In a decision that will cause significant hardship to many municipalities in New Jersey, the state’s highest court ruled that a municipal volunteer who had no paying job is entitled to wage replacement benefits at the highest statutory rate when injured, despite the fact that there is no actual lost time from any paying employment. This decision will have a big impact on New Jersey, where most of the 565 small towns and municipalities have various volunteer organizations providing ambulance and firefighter service. While the decision falls in line with the wage-replacement benefit for volunteer first responders in neighboring New York and Pennsylvania the ruling will have a big impact on the highly-taxed small towns in New Jersey where this is a reversal of more than 100 years of precedent.
In Kocanowski v. Township of Bridgewater, decided February 19, 2019, the New Jersey Supreme Court found that a volunteer firefighter does not have to be employed to be eligible for temporary disability benefits under the New Jersey Workers’ Compensation Act.
Trial Court Decision
The Workers’ Compensation Law Judge (trial level) denied the application for temporary disability (wage-replacement) benefits. The trial judge found that temporary disability benefits were intended to be a wage-replacement and that Kocanowski was not entitled to these benefits because she was not employed at the time of her accident. That decision was affirmed by the Appellate Division, which ruled that “although a volunteer firefighter is entitled to temporary benefits at the maximum rate . . . there first must be an entitlement by the volunteer to payment of temporary benefits. That payment depends on proof of lost wages.”
Supreme Court Reasoning
The Supreme Court took the matter on appealing reversed the trial judge and the Appellate Division decision.
First, and to justify this precedent-setting decision, the Supreme Court found that the statute was “unclear” despite decades of precedent to the contrary. The Court accepted “amicus curiae” (“friend of the court”) brief filed by two plaintiff’s lawyer groups (The New Jersey Association for Justice and the New Jersey Council on Safety and Health). In a series of passages sure to be seized upon by future appellants, the Court found that that requirement for temporary disability benefits be based on “weekly salary or compensation conclusively presumed to be received” (N.J.S.A. 34:15-75) was unclear. Obviously, it is very clear: the statute intended that payment of compensation be based on wage or salary that the claimant was obtaining outside of the volunteer capacity. A comprehensive reading of the statute yields that obvious conclusion.

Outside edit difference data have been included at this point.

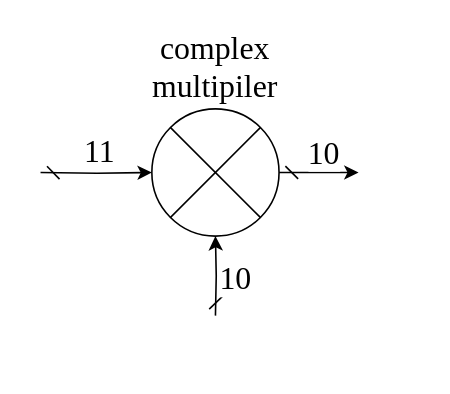
Above: truncation.drawio in ALpht/16_FFT (draw.io), before the change. Source tidied: cells renumbered, new cells numbered last; positions are measured from the earlier drawing's top-left corner, leaving out a move shared by most shapes. Both pictures are drawn from the tidied source at 159%, with x=0, y=0 at pixel (40, 108).
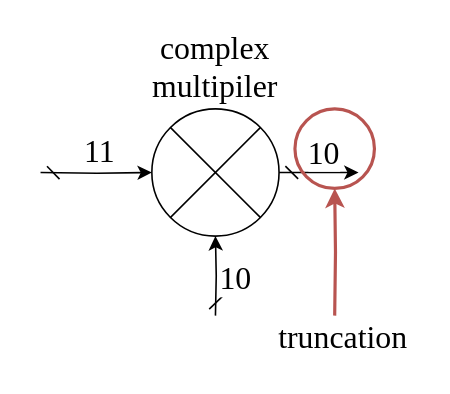
The same diagram, later.

The edit, as a diff of the source:
```diff
@@
 <mxGraphModel>
   <root>
     <mxCell id="0" />
     <mxCell id="1" parent="0" />
     <mxCell id="2" style="edgeStyle=orthogonalEdgeStyle;rounded=0;jettySize=auto;html=1;startArrow=dash;startFill=0;" parent="1" edge="1" target="8">
       <mxGeometry relative="1" as="geometry">
         <mxPoint y="40" as="sourcePoint" />
       </mxGeometry>
     </mxCell>
     <mxCell id="3" value="&lt;font style=&quot;font-size: 20px;&quot; face=&quot;Times New Roman&quot;&gt;11&lt;/font&gt;" style="edgeLabel;html=1;align=center;verticalAlign=bottom;labelPosition=center;verticalLabelPosition=top;" parent="2" vertex="1">
       <mxGeometry x="0.06" relative="1" as="geometry" />
     </mxCell>
     <mxCell id="4" style="edgeStyle=orthogonalEdgeStyle;rounded=0;jettySize=auto;html=1;exitX=0.5;exitY=1;exitDx=0;exitDy=0;entryX=0.5;entryY=1;entryDx=0;entryDy=0;startArrow=dash;startFill=0;" parent="1" edge="1" target="8">
       <mxGeometry relative="1" as="geometry">
         <mxPoint x="110" y="130" as="sourcePoint" />
       </mxGeometry>
     </mxCell>
     <mxCell id="5" value="&lt;font style=&quot;font-size: 20px;&quot; face=&quot;Times New Roman&quot;&gt;10&lt;/font&gt;" style="edgeLabel;html=1;align=left;verticalAlign=middle;labelPosition=right;verticalLabelPosition=middle;" parent="4" vertex="1">
       <mxGeometry x="-0.01" relative="1" as="geometry" />
     </mxCell>
     <mxCell id="6" style="edgeStyle=orthogonalEdgeStyle;rounded=0;jettySize=auto;html=1;startArrow=dash;startFill=0;" parent="1" edge="1" source="8">
       <mxGeometry relative="1" as="geometry">
         <mxPoint x="200" y="40" as="targetPoint" />
       </mxGeometry>
     </mxCell>
     <mxCell id="7" value="&lt;font style=&quot;font-size: 20px;&quot; face=&quot;Times New Roman&quot;&gt;10&lt;/font&gt;" style="edgeLabel;html=1;align=center;verticalAlign=bottom;labelPosition=center;verticalLabelPosition=top;" parent="6" vertex="1">
       <mxGeometry x="0.09" y="-1" relative="1" as="geometry" />
     </mxCell>
     <mxCell id="8" value="&lt;font style=&quot;font-size: 20px;&quot; face=&quot;Times New Roman&quot;&gt;complex multipiler&lt;/font&gt;" style="shape=sumEllipse;perimeter=ellipsePerimeter;whiteSpace=wrap;html=1;backgroundOutline=1;labelPosition=center;verticalLabelPosition=top;align=center;verticalAlign=bottom;" parent="1" vertex="1">
       <mxGeometry x="70" width="80" height="80" as="geometry" />
     </mxCell>
+    <mxCell id="9" style="edgeStyle=orthogonalEdgeStyle;rounded=0;jettySize=auto;html=1;exitX=0.5;exitY=1;exitDx=0;exitDy=0;entryX=0.5;entryY=1;entryDx=0;entryDy=0;strokeWidth=2;fillColor=#f8cecc;strokeColor=#b85450;" parent="1" edge="1" target="10">
+      <mxGeometry relative="1" as="geometry">
+        <mxPoint x="185" y="130" as="sourcePoint" />
+      </mxGeometry>
+    </mxCell>
+    <mxCell id="10" style="ellipse;whiteSpace=wrap;html=1;fillColor=none;strokeColor=#b85450;gradientColor=default;strokeWidth=2;" parent="1" vertex="1">
+      <mxGeometry x="160" width="50" height="50" as="geometry" />
+    </mxCell>
+    <mxCell id="11" value="&lt;font style=&quot;font-size: 20px;&quot; face=&quot;Times New Roman&quot;&gt;truncation&lt;/font&gt;" style="text;html=1;align=center;verticalAlign=middle;strokeColor=none;fillColor=none;" parent="1" vertex="1">
+      <mxGeometry x="140" y="123" width="100" height="40" as="geometry" />
+    </mxCell>
   </root>
 </mxGraphModel>
```
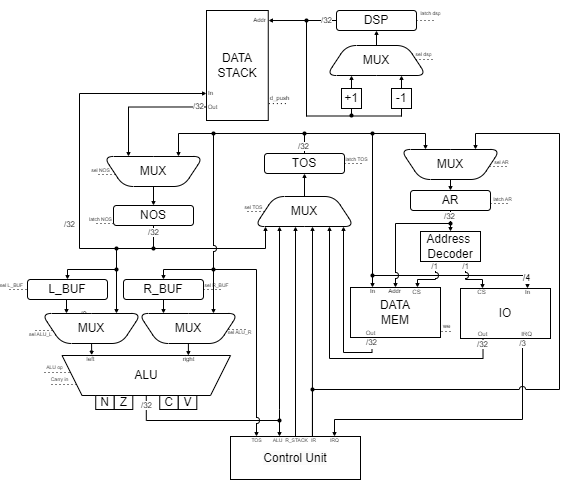
This is docs/scheme/data_path.png from lysmux/csa-ak-4, a draw.io export, as it was before one commit. Source tidied: cells renumbered, new cells last; positions are measured from the earlier drawing's top-left corner, leaving out a move shared by most shapes.
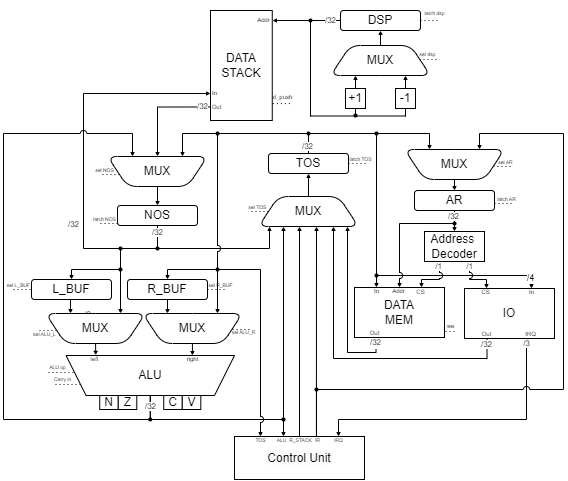
Above is the later version.

The edit, as a diff of the source:
```diff
@@ -101,7 +101,7 @@
         </Array>
       </mxGeometry>
     </mxCell>
-    <mxCell id="21" style="edgeStyle=orthogonalEdgeStyle;rounded=0;jettySize=auto;html=1;exitX=0.5;exitY=1;exitDx=0;exitDy=0;entryX=0;entryY=0.75;entryDx=0;entryDy=0;endSize=2;" parent="1" edge="1" source="87" target="38">
+    <mxCell id="21" style="edgeStyle=orthogonalEdgeStyle;rounded=0;jettySize=auto;html=1;exitX=0.5;exitY=1;exitDx=0;exitDy=0;entryX=0;entryY=0.75;entryDx=0;entryDy=0;endSize=2;jumpStyle=arc;" parent="1" edge="1" source="87" target="38">
       <mxGeometry relative="1" as="geometry">
         <Array as="points">
           <mxPoint x="144" y="249" />
@@ -218,6 +218,16 @@
         <mxPoint x="1" y="1" as="offset" />
       </mxGeometry>
     </mxCell>
+    <mxCell id="143" style="edgeStyle=orthogonalEdgeStyle;rounded=0;jettySize=auto;html=1;exitX=0.75;exitY=1;exitDx=0;exitDy=0;entryX=0.5;entryY=0;entryDx=0;entryDy=0;jumpStyle=arc;endArrow=none;endFill=0;startArrow=classic;startFill=1;startSize=2;" parent="1" edge="1" source="41" target="123">
+      <mxGeometry relative="1" as="geometry">
+        <Array as="points">
+          <mxPoint x="119" y="134" />
+          <mxPoint x="-10" y="134" />
+          <mxPoint x="-10" y="420" />
+          <mxPoint x="137" y="420" />
+        </Array>
+      </mxGeometry>
+    </mxCell>
     <mxCell id="41" value="MUX" style="shape=trapezoid;perimeter=trapezoidPerimeter;whiteSpace=wrap;html=1;fixedSize=1;direction=west;rounded=1;" parent="1" vertex="1">
       <mxGeometry x="94" y="157" width="100" height="30" as="geometry" />
     </mxCell>
@@ -230,7 +240,7 @@
         <mxPoint x="144" y="241" as="targetPoint" />
       </mxGeometry>
     </mxCell>
-    <mxCell id="44" style="edgeStyle=orthogonalEdgeStyle;rounded=0;jettySize=auto;html=1;exitX=0.75;exitY=1;exitDx=0;exitDy=0;entryX=0;entryY=0.877;entryDx=0;entryDy=0;entryPerimeter=0;startArrow=classic;startFill=1;endArrow=none;endFill=0;endSize=2;startSize=2;" parent="1" edge="1" source="41" target="38">
+    <mxCell id="44" style="edgeStyle=orthogonalEdgeStyle;rounded=0;jettySize=auto;html=1;exitX=0.5;exitY=1;exitDx=0;exitDy=0;entryX=0;entryY=0.877;entryDx=0;entryDy=0;entryPerimeter=0;startArrow=classic;startFill=1;endArrow=none;endFill=0;endSize=2;startSize=2;" parent="1" edge="1" source="41" target="38">
       <mxGeometry relative="1" as="geometry" />
     </mxCell>
     <mxCell id="45" style="endArrow=classic;html=1;rounded=0;entryX=0.5;entryY=0;entryDx=0;entryDy=0;exitX=0.5;exitY=0;exitDx=0;exitDy=0;endFill=1;endSize=2;startSize=2;" parent="1" edge="1" source="29" target="28">
@@ -381,7 +391,7 @@
       </mxGeometry>
     </mxCell>
     <mxCell id="78" style="shape=waypoint;sketch=0;fillStyle=solid;size=6;points=[];fillColor=none;perimeter=centerPerimeter;snapToPoint=1;strokeWidth=0;" parent="1" vertex="1">
-      <mxGeometry x="260" y="411" width="20" height="20" as="geometry" />
+      <mxGeometry x="260" y="410" width="20" height="20" as="geometry" />
     </mxCell>
     <mxCell id="79" style="endArrow=none;dashed=1;html=1;dashPattern=1 3;strokeWidth=1;rounded=0;exitX=1;exitY=0.5;exitDx=0;exitDy=0;" parent="1" edge="1">
       <mxGeometry relative="1" as="geometry">
@@ -514,8 +524,8 @@
     <mxCell id="106" style="edgeStyle=orthogonalEdgeStyle;rounded=0;jettySize=auto;html=1;exitX=0.5;exitY=0;exitDx=0;exitDy=0;entryX=0.38;entryY=0;entryDx=0;entryDy=0;entryPerimeter=0;endSize=2;" parent="1" edge="1" source="123" target="110">
       <mxGeometry relative="1" as="geometry">
         <Array as="points">
-          <mxPoint x="137" y="421" />
-          <mxPoint x="270" y="421" />
+          <mxPoint x="137" y="420" />
+          <mxPoint x="270" y="420" />
           <mxPoint x="270" y="437" />
         </Array>
       </mxGeometry>
@@ -639,7 +649,7 @@
     </mxCell>
     <mxCell id="135" value="&lt;span style=&quot;font-size: 5px;&quot;&gt;sel L_BUF&lt;/span&gt;" style="edgeLabel;html=1;align=center;verticalAlign=bottom;labelPosition=center;verticalLabelPosition=top;labelBackgroundColor=none;" parent="134" vertex="1">
       <mxGeometry relative="1" as="geometry">
-        <mxPoint x="-7" y="3" as="offset" />
+        <mxPoint x="-4" y="3" as="offset" />
       </mxGeometry>
     </mxCell>
     <mxCell id="136" style="endArrow=none;dashed=1;html=1;dashPattern=1 3;strokeWidth=1;rounded=0;exitX=1;exitY=0.5;exitDx=0;exitDy=0;" parent="1" edge="1">
@@ -678,5 +688,8 @@
     <mxCell id="142" style="shape=waypoint;sketch=0;fillStyle=solid;size=6;fillColor=none;perimeter=centerPerimeter;strokeWidth=0;" parent="1" vertex="1">
       <mxGeometry x="332" y="106" width="20" height="20" as="geometry" />
     </mxCell>
+    <mxCell id="144" style="shape=waypoint;sketch=0;fillStyle=solid;size=6;fillColor=none;perimeter=centerPerimeter;strokeWidth=0;" parent="1" vertex="1">
+      <mxGeometry x="126.8" y="410" width="20" height="20" as="geometry" />
+    </mxCell>
   </root>
 </mxGraphModel>
```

However, using this as grounds to declare the statute “ambiguous” the Court then found that the statute “authorizes all volunteer firefighters injured in the course of performing their duties to receive the maximum compensation permitted, regardless of their outside employment status at the time of the injury.” In doing so the Supreme Court (Justice Timpone, writing for the Court) found that Section 38 of the statute, which expressly limits compensation (however calculated) to those employees who can not continue at work or resume work, does not apply to volunteer firefighters.
As a result of this decision, the injured firefighter is entitled to $855 per week in lost time benefits, despite the fact she held no gainful employment outside of her volunteer activities and lost no time from any paying job.